Problem description:
Leave the images behind and copy every record exactly.

##########

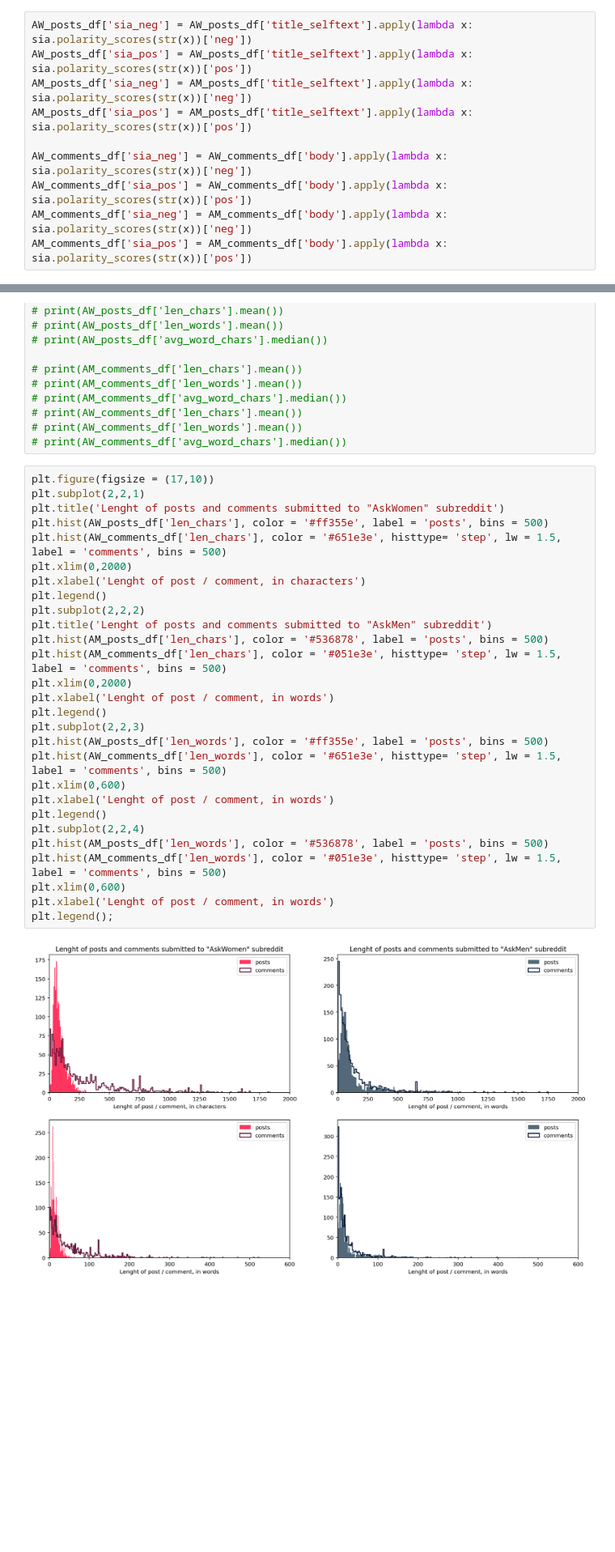
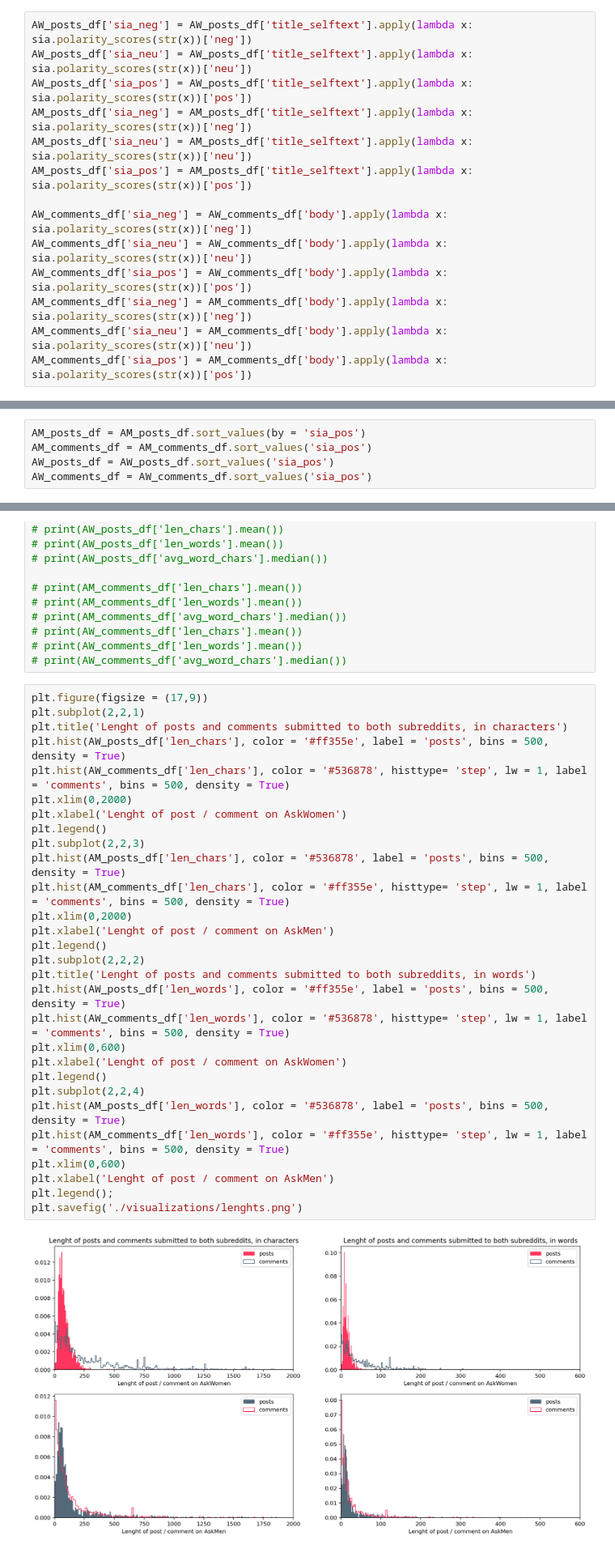
Before and after one commit to Marrrta/nlp_author_gender, a Jupyter notebook: Project_3-MartaLew-gender.ipynb, the cells around one changed output, grey strips where cells are left out. Shown at 81% size. Saved outputs shown, nothing was run; the diff lists cells and outputs as text; blank space fills up the shorter version.

```diff
--- a/Project_3-MartaLew-gender.ipynb
+++ b/Project_3-MartaLew-gender.ipynb
@@ -247,13 +250,17 @@ sia.polarity_scores(AW_posts_corpus+AW_comments_corpus)
 sia.polarity_scores(AM_posts_corpus+AM_comments_corpus)
 # %%
 AW_posts_df['sia_neg'] = AW_posts_df['title_selftext'].apply(lambda x: sia.polarity_scores(str(x))['neg'])
+AW_posts_df['sia_neu'] = AW_posts_df['title_selftext'].apply(lambda x: sia.polarity_scores(str(x))['neu'])
 AW_posts_df['sia_pos'] = AW_posts_df['title_selftext'].apply(lambda x: sia.polarity_scores(str(x))['pos'])
 AM_posts_df['sia_neg'] = AM_posts_df['title_selftext'].apply(lambda x: sia.polarity_scores(str(x))['neg'])
+AM_posts_df['sia_neu'] = AM_posts_df['title_selftext'].apply(lambda x: sia.polarity_scores(str(x))['neu'])
 AM_posts_df['sia_pos'] = AM_posts_df['title_selftext'].apply(lambda x: sia.polarity_scores(str(x))['pos'])
 
 AW_comments_df['sia_neg'] = AW_comments_df['body'].apply(lambda x: sia.polarity_scores(str(x))['neg'])
+AW_comments_df['sia_neu'] = AW_comments_df['body'].apply(lambda x: sia.polarity_scores(str(x))['neu'])
 AW_comments_df['sia_pos'] = AW_comments_df['body'].apply(lambda x: sia.polarity_scores(str(x))['pos'])
 AM_comments_df['sia_neg'] = AM_comments_df['body'].apply(lambda x: sia.polarity_scores(str(x))['neg'])
+AM_comments_df['sia_neu'] = AM_comments_df['body'].apply(lambda x: sia.polarity_scores(str(x))['neu'])
 AM_comments_df['sia_pos'] = AM_comments_df['body'].apply(lambda x: sia.polarity_scores(str(x))['pos'])
 # %%
 plt.figure(figsize = (15,12))
@@ -350,0 +380,5 @@ AM_posts_df.tail().iloc[:,-5:]
+# %%
+AM_posts_df = AM_posts_df.sort_values(by = 'sia_pos')
+AM_comments_df = AM_comments_df.sort_values('sia_pos')
+AW_posts_df = AW_posts_df.sort_values('sia_pos')
+AW_comments_df = AW_comments_df.sort_values('sia_pos')
@@ -384,35 +454,36 @@ AW_comments_df['avg_word_chars'] = AW_comments_df['len_chars']/AW_comments_df['l
 # print(AW_comments_df['len_words'].mean())
 # print(AW_comments_df['avg_word_chars'].median())
 # %%
-plt.figure(figsize = (17,10))
+plt.figure(figsize = (17,9))
 plt.subplot(2,2,1)
-plt.title('Lenght of posts and comments submitted to "AskWomen" subreddit')
-plt.hist(AW_posts_df['len_chars'], color = '#ff355e', label = 'posts', bins = 500)
-plt.hist(AW_comments_df['len_chars'], color = '#651e3e', histtype= 'step', lw = 1.5, label = 'comments', bins = 500)
+plt.title('Lenght of posts and comments submitted to both subreddits, in characters')
+plt.hist(AW_posts_df['len_chars'], color = '#ff355e', label = 'posts', bins = 500, density = True)
+plt.hist(AW_comments_df['len_chars'], color = '#536878', histtype= 'step', lw = 1, label = 'comments', bins = 500, density = True)
 plt.xlim(0,2000)
-plt.xlabel('Lenght of post / comment, in characters')
+plt.xlabel('Lenght of post / comment on AskWomen')
+plt.legend()
+plt.subplot(2,2,3)
+plt.hist(AM_posts_df['len_chars'], color = '#536878', label = 'posts', bins = 500, density = True)
+plt.hist(AM_comments_df['len_chars'], color = '#ff355e', histtype= 'step', lw = 1, label = 'comments', bins = 500, density = True)
+plt.xlim(0,2000)
+plt.xlabel('Lenght of post / comment on AskMen')
 plt.legend()
 plt.subplot(2,2,2)
-plt.title('Lenght of posts and comments submitted to "AskMen" subreddit')
-plt.hist(AM_posts_df['len_chars'], color = '#536878', label = 'posts', bins = 500)
-plt.hist(AM_comments_df['len_chars'], color = '#051e3e', histtype= 'step', lw = 1.5, label = 'comments', bins = 500)
-plt.xlim(0,2000)
-plt.xlabel('Lenght of post / comment, in words')
-plt.legend()
-plt.subplot(2,2,3)
-plt.hist(AW_posts_df['len_words'], color = '#ff355e', label = 'posts', bins = 500)
-plt.hist(AW_comments_df['len_words'], color = '#651e3e', histtype= 'step', lw = 1.5, label = 'comments', bins = 500)
+plt.title('Lenght of posts and comments submitted to both subreddits, in words')
+plt.hist(AW_posts_df['len_words'], color = '#ff355e', label = 'posts', bins = 500, density = True)
+plt.hist(AW_comments_df['len_words'], color = '#536878', histtype= 'step', lw = 1, label = 'comments', bins = 500, density = True)
 plt.xlim(0,600)
-plt.xlabel('Lenght of post / comment, in words')
+plt.xlabel('Lenght of post / comment on AskWomen')
 plt.legend()
 plt.subplot(2,2,4)
-plt.hist(AM_posts_df['len_words'], color = '#536878', label = 'posts', bins = 500)
-plt.hist(AM_comments_df['len_words'], color = '#051e3e', histtype= 'step', lw = 1.5, label = 'comments', bins = 500)
+plt.hist(AM_posts_df['len_words'], color = '#536878', label = 'posts', bins = 500, density = True)
+plt.hist(AM_comments_df['len_words'], color = '#ff355e', histtype= 'step', lw = 1, label = 'comments', bins = 500, density = True)
 plt.xlim(0,600)
-plt.xlabel('Lenght of post / comment, in words')
+plt.xlabel('Lenght of post / comment on AskMen')
 plt.legend();
+plt.savefig('./visualizations/lenghts.png')
 # %% [output]
-[figure, old version]
+[figure, new version]
 # %%
 AW_comments_df['len_chars'].describe()
 # %% [output]
```
Also changed, not shown: parts of 32 cells of this notebook, 4 other files.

##########

Result below:
Before and after one commit to Marrrta/nlp_author_gender, a Jupyter notebook: Project_3-MartaLew-gender.ipynb, the cells around one changed output, grey strips where cells are left out. Shown at 81% size. Saved outputs shown, nothing was run; the diff lists cells and outputs as text; blank space fills up the shorter version.

```diff
--- a/Project_3-MartaLew-gender.ipynb
+++ b/Project_3-MartaLew-gender.ipynb
@@ -247,13 +250,17 @@ sia.polarity_scores(AW_posts_corpus+AW_comments_corpus)
 sia.polarity_scores(AM_posts_corpus+AM_comments_corpus)
 # %%
 AW_posts_df['sia_neg'] = AW_posts_df['title_selftext'].apply(lambda x: sia.polarity_scores(str(x))['neg'])
+AW_posts_df['sia_neu'] = AW_posts_df['title_selftext'].apply(lambda x: sia.polarity_scores(str(x))['neu'])
 AW_posts_df['sia_pos'] = AW_posts_df['title_selftext'].apply(lambda x: sia.polarity_scores(str(x))['pos'])
 AM_posts_df['sia_neg'] = AM_posts_df['title_selftext'].apply(lambda x: sia.polarity_scores(str(x))['neg'])
+AM_posts_df['sia_neu'] = AM_posts_df['title_selftext'].apply(lambda x: sia.polarity_scores(str(x))['neu'])
 AM_posts_df['sia_pos'] = AM_posts_df['title_selftext'].apply(lambda x: sia.polarity_scores(str(x))['pos'])
 
 AW_comments_df['sia_neg'] = AW_comments_df['body'].apply(lambda x: sia.polarity_scores(str(x))['neg'])
+AW_comments_df['sia_neu'] = AW_comments_df['body'].apply(lambda x: sia.polarity_scores(str(x))['neu'])
 AW_comments_df['sia_pos'] = AW_comments_df['body'].apply(lambda x: sia.polarity_scores(str(x))['pos'])
 AM_comments_df['sia_neg'] = AM_comments_df['body'].apply(lambda x: sia.polarity_scores(str(x))['neg'])
+AM_comments_df['sia_neu'] = AM_comments_df['body'].apply(lambda x: sia.polarity_scores(str(x))['neu'])
 AM_comments_df['sia_pos'] = AM_comments_df['body'].apply(lambda x: sia.polarity_scores(str(x))['pos'])
 # %%
 plt.figure(figsize = (15,12))
@@ -350,0 +380,5 @@ AM_posts_df.tail().iloc[:,-5:]
+# %%
+AM_posts_df = AM_posts_df.sort_values(by = 'sia_pos')
+AM_comments_df = AM_comments_df.sort_values('sia_pos')
+AW_posts_df = AW_posts_df.sort_values('sia_pos')
+AW_comments_df = AW_comments_df.sort_values('sia_pos')
@@ -384,35 +454,36 @@ AW_comments_df['avg_word_chars'] = AW_comments_df['len_chars']/AW_comments_df['l
 # print(AW_comments_df['len_words'].mean())
 # print(AW_comments_df['avg_word_chars'].median())
 # %%
-plt.figure(figsize = (17,10))
+plt.figure(figsize = (17,9))
 plt.subplot(2,2,1)
-plt.title('Lenght of posts and comments submitted to "AskWomen" subreddit')
-plt.hist(AW_posts_df['len_chars'], color = '#ff355e', label = 'posts', bins = 500)
-plt.hist(AW_comments_df['len_chars'], color = '#651e3e', histtype= 'step', lw = 1.5, label = 'comments', bins = 500)
+plt.title('Lenght of posts and comments submitted to both subreddits, in characters')
+plt.hist(AW_posts_df['len_chars'], color = '#ff355e', label = 'posts', bins = 500, density = True)
+plt.hist(AW_comments_df['len_chars'], color = '#536878', histtype= 'step', lw = 1, label = 'comments', bins = 500, density = True)
 plt.xlim(0,2000)
-plt.xlabel('Lenght of post / comment, in characters')
+plt.xlabel('Lenght of post / comment on AskWomen')
+plt.legend()
+plt.subplot(2,2,3)
+plt.hist(AM_posts_df['len_chars'], color = '#536878', label = 'posts', bins = 500, density = True)
+plt.hist(AM_comments_df['len_chars'], color = '#ff355e', histtype= 'step', lw = 1, label = 'comments', bins = 500, density = True)
+plt.xlim(0,2000)
+plt.xlabel('Lenght of post / comment on AskMen')
 plt.legend()
 plt.subplot(2,2,2)
-plt.title('Lenght of posts and comments submitted to "AskMen" subreddit')
-plt.hist(AM_posts_df['len_chars'], color = '#536878', label = 'posts', bins = 500)
-plt.hist(AM_comments_df['len_chars'], color = '#051e3e', histtype= 'step', lw = 1.5, label = 'comments', bins = 500)
-plt.xlim(0,2000)
-plt.xlabel('Lenght of post / comment, in words')
-plt.legend()
-plt.subplot(2,2,3)
-plt.hist(AW_posts_df['len_words'], color = '#ff355e', label = 'posts', bins = 500)
-plt.hist(AW_comments_df['len_words'], color = '#651e3e', histtype= 'step', lw = 1.5, label = 'comments', bins = 500)
+plt.title('Lenght of posts and comments submitted to both subreddits, in words')
+plt.hist(AW_posts_df['len_words'], color = '#ff355e', label = 'posts', bins = 500, density = True)
+plt.hist(AW_comments_df['len_words'], color = '#536878', histtype= 'step', lw = 1, label = 'comments', bins = 500, density = True)
 plt.xlim(0,600)
-plt.xlabel('Lenght of post / comment, in words')
+plt.xlabel('Lenght of post / comment on AskWomen')
 plt.legend()
 plt.subplot(2,2,4)
-plt.hist(AM_posts_df['len_words'], color = '#536878', label = 'posts', bins = 500)
-plt.hist(AM_comments_df['len_words'], color = '#051e3e', histtype= 'step', lw = 1.5, label = 'comments', bins = 500)
+plt.hist(AM_posts_df['len_words'], color = '#536878', label = 'posts', bins = 500, density = True)
+plt.hist(AM_comments_df['len_words'], color = '#ff355e', histtype= 'step', lw = 1, label = 'comments', bins = 500, density = True)
 plt.xlim(0,600)
-plt.xlabel('Lenght of post / comment, in words')
+plt.xlabel('Lenght of post / comment on AskMen')
 plt.legend();
+plt.savefig('./visualizations/lenghts.png')
 # %% [output]
-[figure, old version]
+[figure, new version]
 # %%
 AW_comments_df['len_chars'].describe()
 # %% [output]
```
Also changed, not shown: parts of 32 cells of this notebook, 4 other files.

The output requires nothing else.